A soldier at Bougainville wrote to Prime Minister Ben Chifley and asked, ‘Why must we stay here, on the brink of desperation, on this remote island, our job done?’ When Chifley flew to visit the troops there, his plane was apparently sabotaged by unhappy Australian soldiers wanting to express their frustration.
By mid-1946, 468,700 men and women had been discharged. At dispersal centres in their home states, their weapons, uniforms and equipment were handed in. They received dental treatment, medical examinations and chest X-rays before being discharged. Men also received information about civilian employment, land settlement, re-establishment loans, training and other benefits. They officially ended their wartime service when they received their discharge certificates and ‘Returned from Active Service’ badges. This was an important moment for veterans as they returned to civilian life.
- Look at the two Remembrance Day posters.
- What are the people in the posters doing? How do you think they are feeling?
- Read the captions on the posters. Where did the events pictured take place?
- How many Australians served in uniform during the Second World War?
- Read the background information.
- When news broke that the war was over on 15 August 1945, how did people across Australia react?
- How did the troops still confronting the enemy overseas react?
- How many Australian service personnel were still serving across the Pacific in August 1945?
- By December 1945, Australian troops had returned home by Allied aircraft and ships?
- Using the link below, define the following words:
- Imagine you are an Australian service man who has been serving in the war for a number of years.
Using the background information, write a diary entry describing how you feel about waiting to get home to your loved ones. Describe some of the activities that you and your fellow troop participate in while you are waiting.
- Read the background information. Not all service personnel were happy with the wait to return home. Describe what actions some troops took to express their frustration.
- By mid-1946, 468,700 men and women had been discharged in their home states.

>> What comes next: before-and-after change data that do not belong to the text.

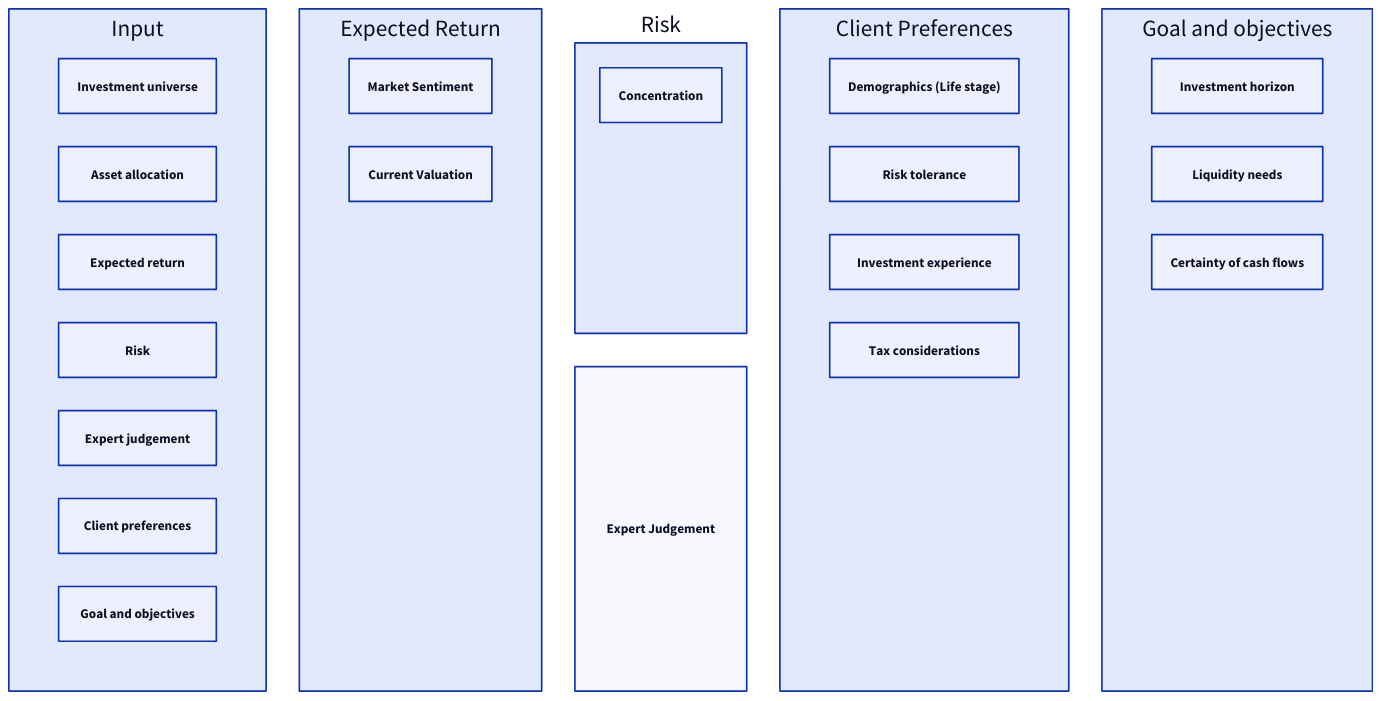
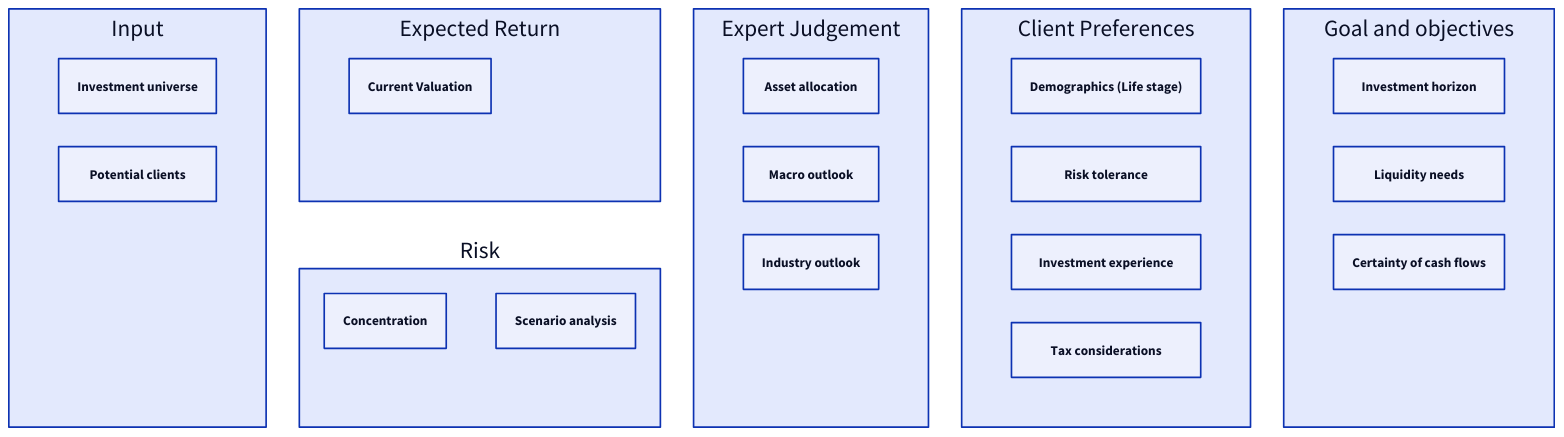
Before and after one commit to roger249/Bot-collaboration: the diagram in docs/specification/proposal/Concept_on_product_matching.d2, drawn with D2. The commit also changed 14 other files, not shown here.

```diff
--- a/docs/specification/proposal/Concept_on_product_matching.d2
+++ b/docs/specification/proposal/Concept_on_product_matching.d2
@@ -1,42 +1,40 @@
 grid-columns: 5
 direction: down
 
 Input: {
   grid-columns: 1
   Investment universe
-  Asset allocation
-  Expected return
-  Risk
-  Expert judgement
-  Client preferences
-  Goal and objectives
+  Potential clients
 }
 
 Expected Return: {
   grid-columns: 1
-  Market Sentiment
   Current Valuation
 }
 
 Risk: {
   Concentration
+  Scenario analysis
 }
 
 Expert Judgement: {
-
+  grid-columns: 1
+  Asset allocation
+  Macro outlook
+  Industry outlook
 }
 
 Client Preferences: {
   grid-columns: 1
   Demographics (Life stage)
   Risk tolerance
   Investment experience
   Tax considerations
 }
 
 Goal and objectives: {
   grid-columns: 1
   Investment horizon
   Liquidity needs
   Certainty of cash flows
 }
```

Using the information described in the letter extract and link below, describe the discharge process for returned service personnel.
'To begin with, together with the rest of the officers from Kuching, I am on this hospital ship with its nose pointed towards Labuan. The authorities have seen fit to treat us all as hospital cases! – consequently from the stinking bug-infested 3/4 of an acre where we spent the last 23 months, we have now the unbelievable luxuries of cups and saucers, clean (& white) sheets, women’s voices, soap and toilet gear ad lib, news from a loudspeaker, paper and pencils, tiled bathrooms, porcelain water closets and toilet paper… in fact everything we see is so new and fresh and clean, yet seems part of a forgotten age'
[Don’t worry about me: Wartime letters of the 8th Division A.I.F., collected and edited by Robyn Arvier, Launceston, 2004]
- Conduct your own research on the impact of the war on families around Australia. The link below explores one family experience. This might be a great starting point.
James, Karl (2009). "Soldiers to citizens". Wartime. Canberra: Australian War Memorial (45): pp. 14–17. ISSN 1328-2727
Bryce Abraham, "Bringing them all back home: Prisoner of war contact, recovery and reception units, 1944–45".